## Exercise instructions
An exact copy of the entries, with every picture omitted, is what is needed here.

Material for this exercise START

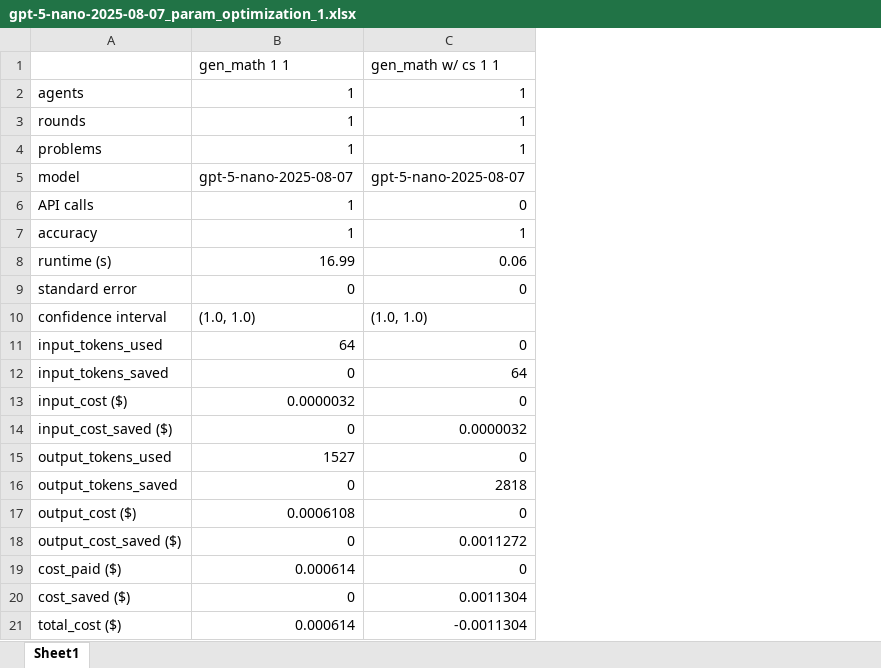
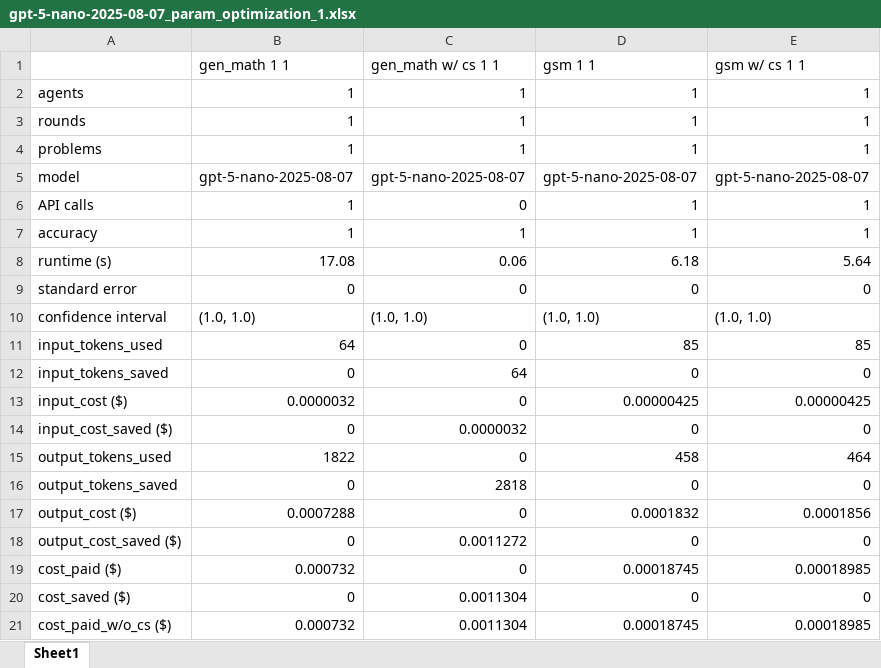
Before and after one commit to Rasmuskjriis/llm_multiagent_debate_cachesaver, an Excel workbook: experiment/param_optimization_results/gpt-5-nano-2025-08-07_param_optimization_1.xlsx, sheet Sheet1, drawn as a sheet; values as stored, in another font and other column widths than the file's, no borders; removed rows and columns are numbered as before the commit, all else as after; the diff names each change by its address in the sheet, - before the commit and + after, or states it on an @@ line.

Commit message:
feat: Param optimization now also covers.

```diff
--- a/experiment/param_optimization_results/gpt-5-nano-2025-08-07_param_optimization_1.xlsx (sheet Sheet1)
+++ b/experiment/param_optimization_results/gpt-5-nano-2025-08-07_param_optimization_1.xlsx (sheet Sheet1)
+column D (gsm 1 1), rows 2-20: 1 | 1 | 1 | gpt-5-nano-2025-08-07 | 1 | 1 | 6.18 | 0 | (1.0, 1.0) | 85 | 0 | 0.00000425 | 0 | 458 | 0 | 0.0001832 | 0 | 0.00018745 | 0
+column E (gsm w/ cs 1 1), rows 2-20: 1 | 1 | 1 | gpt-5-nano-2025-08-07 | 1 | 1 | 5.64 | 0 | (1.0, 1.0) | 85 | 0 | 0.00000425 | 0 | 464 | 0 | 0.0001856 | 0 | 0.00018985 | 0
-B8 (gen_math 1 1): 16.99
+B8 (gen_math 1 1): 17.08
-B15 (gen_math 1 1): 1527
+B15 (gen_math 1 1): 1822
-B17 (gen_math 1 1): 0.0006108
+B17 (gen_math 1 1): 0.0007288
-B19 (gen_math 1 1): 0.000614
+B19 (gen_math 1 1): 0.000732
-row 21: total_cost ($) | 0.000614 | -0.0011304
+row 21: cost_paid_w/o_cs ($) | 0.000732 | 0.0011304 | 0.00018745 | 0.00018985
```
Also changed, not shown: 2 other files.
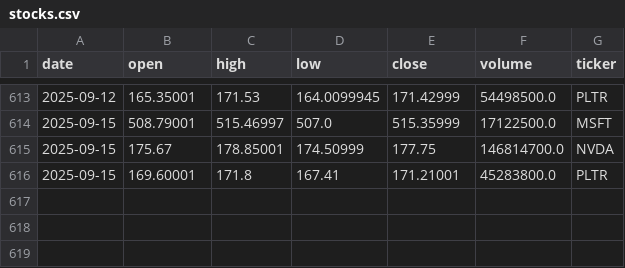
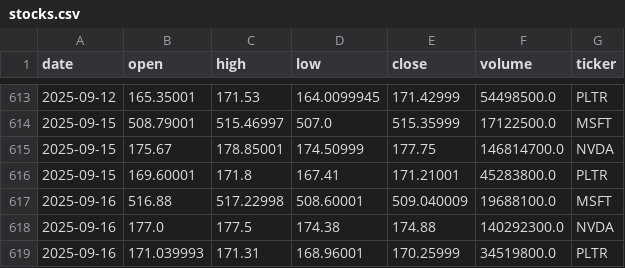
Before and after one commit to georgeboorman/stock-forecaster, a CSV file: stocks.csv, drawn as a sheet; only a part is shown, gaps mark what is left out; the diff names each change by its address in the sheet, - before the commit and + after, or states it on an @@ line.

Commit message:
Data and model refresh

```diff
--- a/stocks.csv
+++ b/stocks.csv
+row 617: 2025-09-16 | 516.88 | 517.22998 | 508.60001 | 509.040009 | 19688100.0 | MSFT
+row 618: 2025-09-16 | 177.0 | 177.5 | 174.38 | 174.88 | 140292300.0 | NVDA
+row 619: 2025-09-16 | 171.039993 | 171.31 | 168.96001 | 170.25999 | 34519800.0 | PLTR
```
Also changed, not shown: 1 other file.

Material for this exercise END

## Written response
Before and after one commit to Rasmuskjriis/llm_multiagent_debate_cachesaver, an Excel workbook: experiment/param_optimization_results/gpt-5-nano-2025-08-07_param_optimization_1.xlsx, sheet Sheet1, drawn as a sheet; values as stored, in another font and other column widths than the file's, no borders; removed rows and columns are numbered as before the commit, all else as after; the diff names each change by its address in the sheet, - before the commit and + after, or states it on an @@ line.

Commit message:
feat: Param optimization now also covers.

```diff
--- a/experiment/param_optimization_results/gpt-5-nano-2025-08-07_param_optimization_1.xlsx (sheet Sheet1)
+++ b/experiment/param_optimization_results/gpt-5-nano-2025-08-07_param_optimization_1.xlsx (sheet Sheet1)
+column D (gsm 1 1), rows 2-20: 1 | 1 | 1 | gpt-5-nano-2025-08-07 | 1 | 1 | 6.18 | 0 | (1.0, 1.0) | 85 | 0 | 0.00000425 | 0 | 458 | 0 | 0.0001832 | 0 | 0.00018745 | 0
+column E (gsm w/ cs 1 1), rows 2-20: 1 | 1 | 1 | gpt-5-nano-2025-08-07 | 1 | 1 | 5.64 | 0 | (1.0, 1.0) | 85 | 0 | 0.00000425 | 0 | 464 | 0 | 0.0001856 | 0 | 0.00018985 | 0
-B8 (gen_math 1 1): 16.99
+B8 (gen_math 1 1): 17.08
-B15 (gen_math 1 1): 1527
+B15 (gen_math 1 1): 1822
-B17 (gen_math 1 1): 0.0006108
+B17 (gen_math 1 1): 0.0007288
-B19 (gen_math 1 1): 0.000614
+B19 (gen_math 1 1): 0.000732
-row 21: total_cost ($) | 0.000614 | -0.0011304
+row 21: cost_paid_w/o_cs ($) | 0.000732 | 0.0011304 | 0.00018745 | 0.00018985
```
Also changed, not shown: 2 other files.
Before and after one commit to georgeboorman/stock-forecaster, a CSV file: stocks.csv, drawn as a sheet; only a part is shown, gaps mark what is left out; the diff names each change by its address in the sheet, - before the commit and + after, or states it on an @@ line.

Commit message:
Data and model refresh

```diff
--- a/stocks.csv
+++ b/stocks.csv
+row 617: 2025-09-16 | 516.88 | 517.22998 | 508.60001 | 509.040009 | 19688100.0 | MSFT
+row 618: 2025-09-16 | 177.0 | 177.5 | 174.38 | 174.88 | 140292300.0 | NVDA
+row 619: 2025-09-16 | 171.039993 | 171.31 | 168.96001 | 170.25999 | 34519800.0 | PLTR
```
Also changed, not shown: 1 other file.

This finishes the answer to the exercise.